The contract gives Aker Solutions access to all relevant services from the Lloyd’s Register Group, including inspection, compliance, certification and advisory/consulting services in areas like risk management/HSEQ, engineering dynamics, asset integrity, drilling, wells and reservoirs.
The project builds on Lloyd’s Register’s solid track record of enabling the oil and gas industry to improve efficiency and performance while reducing environmental impact.
The first call off from the contract is already in place: a global project for international quality management system standard ISO 9001 and ISO 14001 (environmental) certification of Aker Solution’s Subsea division.

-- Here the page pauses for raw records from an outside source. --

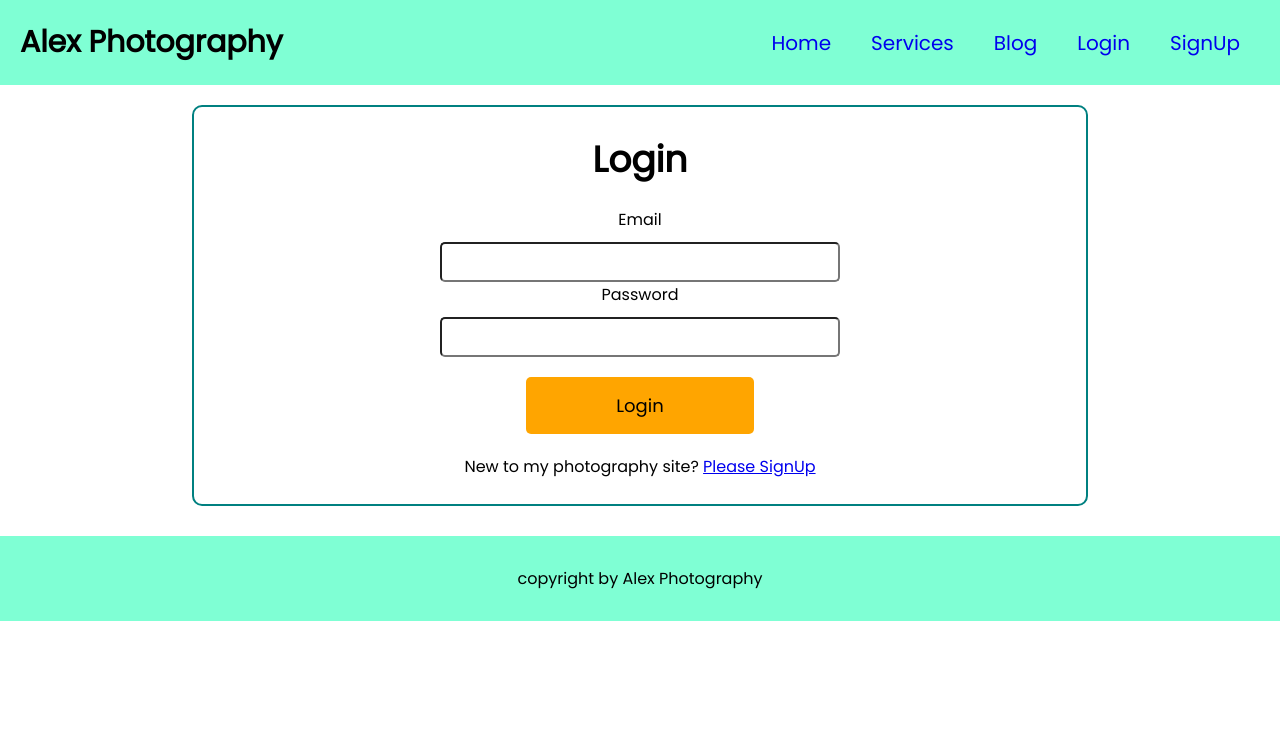
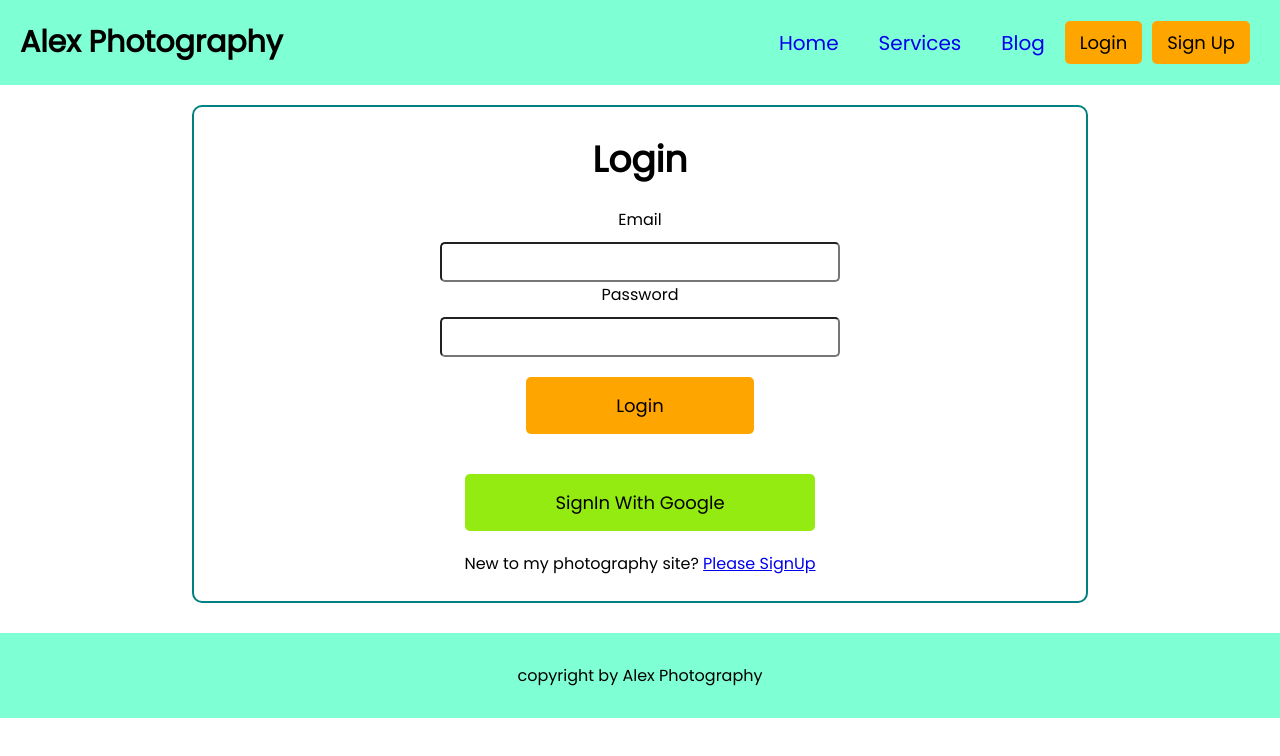
Before and after one commit to raju-miah/alex-photography-client, a React (Create React App) app: page /login in a window 1280 px wide. Shown: the top 756 px of the page. Built offline with nearby package versions, Linux system fonts and the light colour scheme; no server answers.

Commit message:
added scoil login

```diff
--- a/src/Contexts/AuthProvider/AuthProvider.js
+++ b/src/Contexts/AuthProvider/AuthProvider.js
@@ -1,5 +1,5 @@
 import React, { createContext, useEffect, useState } from 'react';
-import { createUserWithEmailAndPassword, getAuth, onAuthStateChanged, signInWithEmailAndPassword } from 'firebase/auth';
+import { createUserWithEmailAndPassword, getAuth, GoogleAuthProvider, onAuthStateChanged, signInWithEmailAndPassword, signInWithPopup, signOut } from 'firebase/auth';
 import app from '../../firebase/firebase.config';
 
 
@@ -7,6 +7,8 @@ import app from '../../firebase/firebase.config';
 export const AuthContext = createContext();
 
 const auth = getAuth(app);
+
+const googleProvider = new GoogleAuthProvider();
 
 const AuthProvider = ({ children }) => {
 
@@ -21,6 +23,16 @@ const AuthProvider = ({ children }) => {
     const loginUser = (email, password) => {
         setLoading(true);
         return signInWithEmailAndPassword(auth, email, password);
+    }
+
+    const googleSignIn = () => {
+        setLoading(true);
+        return signInWithPopup(auth, googleProvider);
+    }
+
+    const logoutUser = () => {
+        setLoading(true);
+        return signOut(auth);
     }
 
     useEffect(() => {
@@ -39,7 +51,9 @@ const AuthProvider = ({ children }) => {
         user,
         loading,
         signupUser,
-        loginUser
+        loginUser,
+        googleSignIn,
+        logoutUser
     };
 
     return (
--- a/src/Routes/PrivateRoute/PrivateRoute.js
+++ b/src/Routes/PrivateRoute/PrivateRoute.js
@@ -8,7 +8,7 @@ const PrivateRoute = ({ children }) => {
     const location = useLocation();
 
     if (loading) {
-        return <h2>Loading...</h2>
+        return <div className='spinner'></div>
     }
 
     if (user) {
--- a/src/Routes/Route/Route.js
+++ b/src/Routes/Route/Route.js
@@ -10,6 +10,7 @@ import ServicesDetails from "../../components/ServicesDetails/ServicesDetails";
 import SignUp from "../../components/SignUp/SignUp";
 import UpdateReview from "../../components/UpdateReview/UpdateReview";
 import Main from "../../Layout/Main";
+import PrivateRoute from "../PrivateRoute/PrivateRoute";
 
 
 
@@ -28,7 +29,7 @@ export const router = createBrowserRouter([
             },
             {
                 path: '/addservice',
-                element: <AddService></AddService>
+                element: <PrivateRoute><AddService></AddService></PrivateRoute>
             },
             {
                 path: '/services/:id',
@@ -37,7 +38,7 @@ export const router = createBrowserRouter([
             },
             {
                 path: '/myreviews',
-                element: <MyReviews></MyReviews>
+                element: <PrivateRoute><MyReviews></MyReviews></PrivateRoute>
             },
             {
                 path: '/reviews/:id',
--- a/src/components/Header/Header.css
+++ b/src/components/Header/Header.css
@@ -41,3 +41,13 @@ li {
     margin: 0 10px;
     cursor: pointer;
 }
+
+.nav-btn {
+    padding: 8px 15px;
+    border: none;
+    border-radius: 5px;
+    font-size: 18px;
+    background: orange;
+    cursor: pointer;
+    margin-right: 10px;
+}
--- a/src/components/Header/Header.js
+++ b/src/components/Header/Header.js
@@ -4,9 +4,13 @@ import { AuthContext } from '../../Contexts/AuthProvider/AuthProvider';
 import './Header.css';
 
 const Header = () => {
-    const { user } = useContext(AuthContext);
+    const { user, logoutUser } = useContext(AuthContext);
 
-
+    const handelLogOut = () => {
+        logoutUser()
+            .then(() => { })
+            .catch(error => console.error(error))
+    }
 
 
     return (
@@ -22,11 +26,12 @@ const Header = () => {
                         <>
                             <Link to='/myreviews'><li>My Reviews</li></Link>
                             <Link to='/addservice'><li>Add Service</li></Link>
+                            <button onClick={handelLogOut} className="nav-btn">Logout</button>
                         </>
                         :
                         <>
-                            <Link to='/login'><li>Login</li></Link>
-                            <Link to='/signup'><li>SignUp</li></Link>
+                            <Link to='/login'><button className='nav-btn'>Login</button></Link>
+                            <Link to='/signup'><button className='nav-btn'>Sign Up</button></Link>
                         </>
                 }
 
--- a/src/components/Login/Login.css
+++ b/src/components/Login/Login.css
@@ -43,3 +43,13 @@
     font-size: 18px;
     cursor: pointer;
 }
+
+.btn-google {
+    padding: 15px 90px;
+    background: rgb(148, 235, 18);
+    border: none;
+    border-radius: 5px;
+    margin: 20px 0px;
+    font-size: 18px;
+    cursor: pointer;
+}
--- a/src/components/Login/Login.js
+++ b/src/components/Login/Login.js
@@ -1,10 +1,14 @@
 import React, { useContext } from 'react';
-import { Link } from 'react-router-dom';
+import { Link, useLocation, useNavigate } from 'react-router-dom';
 import { AuthContext } from '../../Contexts/AuthProvider/AuthProvider';
 import './Login.css';
 
 const Login = () => {
-    const { loginUser } = useContext(AuthContext);
+    const { loginUser, googleSignIn } = useContext(AuthContext);
+    const location = useLocation();
+    const navigate = useNavigate();
+
+    const from = location.state?.from?.pathname || '/';
 
     const handelLogin = event => {
         event.preventDefault();
@@ -18,10 +22,20 @@ const Login = () => {
             .then(result => {
                 const user = result.user;
                 console.log(user)
+                navigate(from, { replace: true });
             })
             .catch(error => {
                 console.error(error)
             })
+    }
+
+    const handelGoogleSignIn = () => {
+        googleSignIn()
+            .then(result => {
+                const user = result.user;
+                console.log(user)
+            })
+            .catch(error => console.error(error))
     }
 
     return (
@@ -38,6 +52,7 @@ const Login = () => {
                 </div>
                 <input className='btn-login' type="submit" value="Login" />
             </form>
+            <button onClick={handelGoogleSignIn} className="btn-google">SignIn With Google</button>
             <p className='new-u'>New to my photography site? <Link to="/signup">Please SignUp</Link></p>
         </div>
     );
--- a/src/components/MyReviews/MyReviews.js
+++ b/src/components/MyReviews/MyReviews.js
@@ -38,7 +38,14 @@ const MyReviews = () => {
 
     return (
         <div>
-            <h2>You have review: {myreviews.length}</h2>
+            {
+                myreviews.length === 0 ?
+                    <>
+                        <h2>No reviews were added</h2>
+                    </>
+                    :
+                    <>
+                        <h2>You have added review total: {myreviews.length}</h2>
                         <div className='my-reviews'>
                             {
                                 myreviews.map(myreview => <MyReviewsCard
@@ -48,6 +55,8 @@ const MyReviews = () => {
                                 ></MyReviewsCard>)
                             }
                         </div>
+                    </>
+            }
 
             <Toaster />
         </div>
--- a/src/components/ServicesDetails/ServicesDetails.js
+++ b/src/components/ServicesDetails/ServicesDetails.js
@@ -1,5 +1,5 @@
 import React, { useContext } from 'react';
-import { useLoaderData } from 'react-router-dom';
+import { Link, useLoaderData } from 'react-router-dom';
 import { AuthContext } from '../../Contexts/AuthProvider/AuthProvider';
 import './ServicesDetails.css';
 import toast, { Toaster } from 'react-hot-toast';
@@ -63,13 +63,15 @@ const ServicesDetails = () => {
             <div>
                 <h2>Add Your Review</h2>
 
+                {
+                    user?.uid ?
                         <form onSubmit={handelReview}>
                             <h4>Review My Service</h4>
                             <h2>{title}</h2>
                             <div className='review-sec'>
                                 <div className='review-controlar'>
                                     <label htmlFor="name">Your Name</label>
-                            <input type="text" name='name' />
+                                    <input type="text" name='name' required />
                                 </div>
                                 <div className='review-controlar'>
                                     <label htmlFor="email">Your Email</label>
@@ -77,15 +79,22 @@ const ServicesDetails = () => {
                                 </div>
                                 <div className='review-controlar'>
                                     <label htmlFor="photo">Your PhotoURL</label>
-                            <input type="text" name='photo' />
+                                    <input type="text" name='photo' required />
                                 </div>
                                 <div className='review-controlar'>
                                     <label htmlFor="message">Write details</label>
-                            <textarea name="message" id="" cols="30" rows="10"></textarea>
+                                    <textarea name="message" required id="" cols="30" rows="10"></textarea>
                                 </div>
                             </div>
                             <input className='add-review-btn' type="submit" value="Add Your Review" />
                         </form>
+                        :
+                        <>
+                            <div>
+                                <h2>If you wanna add your review then <Link to="/login">Please Login</Link></h2>
+                            </div>
+                        </>
+                }
                 <Toaster />
             </div>
 
--- a/src/components/UpdateReview/UpdateReview.js
+++ b/src/components/UpdateReview/UpdateReview.js
@@ -70,7 +70,7 @@ const UpdateReview = () => {
                         </div>
                         <div className='review-controlar'>
                             <label htmlFor="message">Write details</label>
-                            <textarea name="message" id="" cols="30" rows="10"></textarea>
+                            <textarea name="message" required id="" cols="30" rows="10"></textarea>
                         </div>
                     </div>
                     <input className='add-review-btn' type="submit" value="Update Your Review" />
```
Also changed, not shown: src/Routes/PrivateRoute/PrivateRoute.css (added, +20 -0 lines). Lines whose indentation alone changed are shown as unchanged.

The project will be carried out by LRQA – a division of the Lloyd’s Register Group and a world leading professional assurance services organisation specialising in management systems compliance and expert advice across a broad spectrum of standards, schemes and customised assurance programmes.
“Of special interest is our process for technology qualifications,” said Alme. “This is an important area for a company like Aker Solutions, where new innovations in areas like subsea processing can be critical for tomorrow’s leading oil and gas operators.”
The Technology Qualification offered by Lloyd’s Register provides a route for companies to provide evidence that their equipment will function within specified operational limits and with an acceptable level of confidence. It gives a step-by-step approach on how to develop and operate new technologies in a safe, reliable and environmentally friendly manner.
“Our approach supports a better way to manage costs and the associated risks of bringing new technology to market,” said Alme.
The framework agreement is valid for 3 years with options for extension for a further 2 years.